CORNER BROOK — One in five baby boomers will develop Alzheimer’s disease.
That is more than the billions of dollars the chronic disease is costing health-care systems globally, Dr. Howard Bergman said, and that is the most striking statistic.
Bergman is an internationally recognized scientist on aging, in particular on health services and policy, frailty and chronic disease, and Alzheimer’s disease. He addressed the Aging Research in Newfoundland and Labrador: Achievements and Prospects conference held in Corner Brook Monday.
Alzheimer’s disease is an irreversible, progressive brain disease that slowly destroys memory and thinking skills, and eventually even the ability to carry out the simplest tasks. In most people with Alzheimer’s symptoms first appear after age 60.
Bergman said the disease is misunderstood and underestimated, as well as being underfunded in terms of research. However, there is a considerable amount of time and effort being put into Alzheimer’s and related diseases through the Quebec Alzheimer Plan. His speech Monday was pertaining to the never-ending cycle from practice to policy to research, and back.
The prevalence of the disease makes this study and research of significant importance, possibly worldwide, he said.
“The (World Health Organization) recently said it’s perhaps the greatest public-health challenge globally,” Bergman said.
“It is a very complex disease with a massive impact on the health-care system, and massive impact on the acute-care hospital.”
The doctor said there is evidence the incidents of Alzheimer’s may be declining, and he attributes that to the probability of better control of cardiovascular diseases, hypertension, diabetes and other health issues.

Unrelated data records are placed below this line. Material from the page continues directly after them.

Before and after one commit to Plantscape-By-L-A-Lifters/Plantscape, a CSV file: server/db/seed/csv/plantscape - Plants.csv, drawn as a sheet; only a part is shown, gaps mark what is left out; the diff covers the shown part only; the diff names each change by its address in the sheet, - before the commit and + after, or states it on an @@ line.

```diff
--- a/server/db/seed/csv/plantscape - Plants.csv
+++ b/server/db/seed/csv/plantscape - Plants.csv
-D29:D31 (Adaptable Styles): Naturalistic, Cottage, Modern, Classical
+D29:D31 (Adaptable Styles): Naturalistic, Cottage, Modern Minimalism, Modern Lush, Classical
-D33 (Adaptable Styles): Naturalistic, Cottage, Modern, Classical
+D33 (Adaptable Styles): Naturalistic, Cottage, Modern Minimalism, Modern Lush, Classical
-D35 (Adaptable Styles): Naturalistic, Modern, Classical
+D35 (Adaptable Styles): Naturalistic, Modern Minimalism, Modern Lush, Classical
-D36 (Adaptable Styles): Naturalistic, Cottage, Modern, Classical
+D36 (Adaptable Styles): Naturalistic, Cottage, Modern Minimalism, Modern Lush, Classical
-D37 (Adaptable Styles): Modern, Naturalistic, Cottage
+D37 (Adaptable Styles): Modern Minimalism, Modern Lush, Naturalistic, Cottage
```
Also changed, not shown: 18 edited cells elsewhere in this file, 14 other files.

The Quebec Alzheimer Plan is preparing for the increasing number of new cases per year, said Bergman.
“We don’t know when that will come, but it will come, when we have a real disease-modifying medication,” he said. “When that day comes, everybody who has forgotten wherever they have put their glasses, from the age of 40 up, will want to have that medication.”
One audience member was impressed with the level of government support for Quebec Alzheimer Plan. Bergman admitted it was a bit of surprise to him too, but said it was not as simple to get to this stage as it appears in a presentation. he said the report was filed two years before it was put into action, and it required the support of various people to make it happen.

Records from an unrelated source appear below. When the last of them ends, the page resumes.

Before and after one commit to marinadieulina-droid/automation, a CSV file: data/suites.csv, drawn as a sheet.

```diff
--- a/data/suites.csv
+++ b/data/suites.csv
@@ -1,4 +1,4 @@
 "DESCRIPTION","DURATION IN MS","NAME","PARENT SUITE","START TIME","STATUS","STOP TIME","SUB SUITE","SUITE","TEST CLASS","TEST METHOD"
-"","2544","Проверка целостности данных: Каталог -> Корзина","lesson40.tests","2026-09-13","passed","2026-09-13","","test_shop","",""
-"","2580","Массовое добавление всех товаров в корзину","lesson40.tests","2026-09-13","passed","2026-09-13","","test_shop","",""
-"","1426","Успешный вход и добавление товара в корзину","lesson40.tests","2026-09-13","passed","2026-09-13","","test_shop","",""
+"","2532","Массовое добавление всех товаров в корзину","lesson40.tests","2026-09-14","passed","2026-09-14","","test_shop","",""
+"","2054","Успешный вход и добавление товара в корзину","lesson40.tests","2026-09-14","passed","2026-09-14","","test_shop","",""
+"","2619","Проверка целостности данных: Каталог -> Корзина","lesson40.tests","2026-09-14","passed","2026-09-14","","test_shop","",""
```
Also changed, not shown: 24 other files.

The first years of the program are study and evaluation, a complicated and multidisciplinary partnership between many scientists and health-care providers, but after that Bergman said things could go any which way.
“There’s lots of room for things not to happen well,” he said. “... I am still concerned with how this is going to come about. The idea is for these projects to develop with innovation, to have project managers who we can hire that aren’t necessary part of the ministry already — to give some sort of independence. We will see how it plays out.”